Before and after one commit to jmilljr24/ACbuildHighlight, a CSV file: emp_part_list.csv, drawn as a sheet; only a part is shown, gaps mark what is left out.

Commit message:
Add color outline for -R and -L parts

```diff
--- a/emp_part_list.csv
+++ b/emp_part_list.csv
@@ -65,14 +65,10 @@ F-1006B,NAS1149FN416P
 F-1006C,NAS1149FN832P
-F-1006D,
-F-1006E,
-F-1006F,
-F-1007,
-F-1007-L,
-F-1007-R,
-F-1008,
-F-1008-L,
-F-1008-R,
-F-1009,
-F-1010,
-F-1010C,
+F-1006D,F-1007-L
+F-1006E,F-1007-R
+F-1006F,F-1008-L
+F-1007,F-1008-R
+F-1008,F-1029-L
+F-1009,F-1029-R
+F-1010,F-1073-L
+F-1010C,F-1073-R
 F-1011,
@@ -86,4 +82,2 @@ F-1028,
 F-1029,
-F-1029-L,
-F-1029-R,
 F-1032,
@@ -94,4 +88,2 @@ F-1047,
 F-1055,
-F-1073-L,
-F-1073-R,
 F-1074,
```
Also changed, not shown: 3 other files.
#####
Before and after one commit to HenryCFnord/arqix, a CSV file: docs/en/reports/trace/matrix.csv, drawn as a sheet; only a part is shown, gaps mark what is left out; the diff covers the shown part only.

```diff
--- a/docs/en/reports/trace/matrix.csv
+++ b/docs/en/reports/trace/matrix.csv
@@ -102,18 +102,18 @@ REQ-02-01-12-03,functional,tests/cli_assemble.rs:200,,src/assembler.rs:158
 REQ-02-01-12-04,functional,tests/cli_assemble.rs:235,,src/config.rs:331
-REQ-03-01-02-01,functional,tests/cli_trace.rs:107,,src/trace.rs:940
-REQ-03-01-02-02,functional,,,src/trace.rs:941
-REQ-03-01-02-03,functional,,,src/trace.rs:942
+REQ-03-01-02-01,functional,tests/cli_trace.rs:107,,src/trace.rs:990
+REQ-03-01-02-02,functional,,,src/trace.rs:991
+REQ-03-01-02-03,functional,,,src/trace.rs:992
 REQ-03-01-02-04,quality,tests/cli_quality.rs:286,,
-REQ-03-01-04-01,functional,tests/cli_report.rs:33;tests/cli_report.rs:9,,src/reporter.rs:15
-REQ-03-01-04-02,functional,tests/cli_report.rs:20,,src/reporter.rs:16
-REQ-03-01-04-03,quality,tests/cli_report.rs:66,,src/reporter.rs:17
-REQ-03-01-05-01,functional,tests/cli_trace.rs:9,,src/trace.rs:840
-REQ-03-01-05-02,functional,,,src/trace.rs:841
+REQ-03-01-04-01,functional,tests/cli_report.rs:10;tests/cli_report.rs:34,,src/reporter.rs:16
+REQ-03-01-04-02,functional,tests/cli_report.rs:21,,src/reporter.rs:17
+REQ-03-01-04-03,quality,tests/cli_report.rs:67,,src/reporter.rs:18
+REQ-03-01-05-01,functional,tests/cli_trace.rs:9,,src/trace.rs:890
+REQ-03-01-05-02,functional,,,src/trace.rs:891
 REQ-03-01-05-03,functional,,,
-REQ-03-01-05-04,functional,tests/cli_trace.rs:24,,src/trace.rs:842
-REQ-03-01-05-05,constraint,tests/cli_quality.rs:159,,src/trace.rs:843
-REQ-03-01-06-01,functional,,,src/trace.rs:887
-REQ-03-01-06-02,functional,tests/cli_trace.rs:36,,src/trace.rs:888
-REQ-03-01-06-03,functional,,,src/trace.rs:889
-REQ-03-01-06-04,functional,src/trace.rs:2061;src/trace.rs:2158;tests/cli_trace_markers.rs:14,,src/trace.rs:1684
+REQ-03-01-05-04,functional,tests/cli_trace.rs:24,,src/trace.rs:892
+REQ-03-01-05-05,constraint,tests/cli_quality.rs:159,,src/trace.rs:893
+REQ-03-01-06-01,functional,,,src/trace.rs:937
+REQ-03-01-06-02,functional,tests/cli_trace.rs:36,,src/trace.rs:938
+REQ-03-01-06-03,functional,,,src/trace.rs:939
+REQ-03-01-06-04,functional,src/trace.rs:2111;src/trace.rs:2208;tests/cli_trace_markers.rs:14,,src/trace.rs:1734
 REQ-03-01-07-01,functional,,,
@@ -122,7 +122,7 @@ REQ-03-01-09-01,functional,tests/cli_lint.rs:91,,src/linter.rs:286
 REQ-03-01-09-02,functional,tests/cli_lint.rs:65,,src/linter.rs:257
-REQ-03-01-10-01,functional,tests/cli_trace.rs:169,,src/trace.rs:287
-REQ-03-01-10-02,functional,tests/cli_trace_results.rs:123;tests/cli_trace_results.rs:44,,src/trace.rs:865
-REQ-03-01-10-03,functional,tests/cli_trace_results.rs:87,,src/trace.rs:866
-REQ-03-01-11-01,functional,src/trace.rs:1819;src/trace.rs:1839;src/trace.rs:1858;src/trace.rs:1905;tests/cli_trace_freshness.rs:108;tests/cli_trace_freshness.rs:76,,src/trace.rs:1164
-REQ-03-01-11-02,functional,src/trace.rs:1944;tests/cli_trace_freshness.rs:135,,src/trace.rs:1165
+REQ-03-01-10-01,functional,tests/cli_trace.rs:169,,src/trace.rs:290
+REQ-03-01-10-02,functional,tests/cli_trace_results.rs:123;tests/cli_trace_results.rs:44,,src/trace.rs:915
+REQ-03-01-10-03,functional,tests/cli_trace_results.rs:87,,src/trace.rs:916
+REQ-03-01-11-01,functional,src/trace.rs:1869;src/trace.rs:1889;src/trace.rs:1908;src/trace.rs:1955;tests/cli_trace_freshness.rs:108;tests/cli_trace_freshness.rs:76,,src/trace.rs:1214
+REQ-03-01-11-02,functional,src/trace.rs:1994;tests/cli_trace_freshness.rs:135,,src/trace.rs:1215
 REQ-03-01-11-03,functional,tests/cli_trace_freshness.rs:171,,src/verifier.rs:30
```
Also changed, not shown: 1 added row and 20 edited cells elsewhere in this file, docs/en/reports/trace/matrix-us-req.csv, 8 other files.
#####
## Exercise
All lines above containing the string "shown": copy each one.

## Task result
Before and after one commit to jmilljr24/ACbuildHighlight, a CSV file: emp_part_list.csv, drawn as a sheet; only a part is shown, gaps mark what is left out.
Also changed, not shown: 3 other files.
Before and after one commit to HenryCFnord/arqix, a CSV file: docs/en/reports/trace/matrix.csv, drawn as a sheet; only a part is shown, gaps mark what is left out; the diff covers the shown part only.
Also changed, not shown: 1 added row and 20 edited cells elsewhere in this file, docs/en/reports/trace/matrix-us-req.csv, 8 other files.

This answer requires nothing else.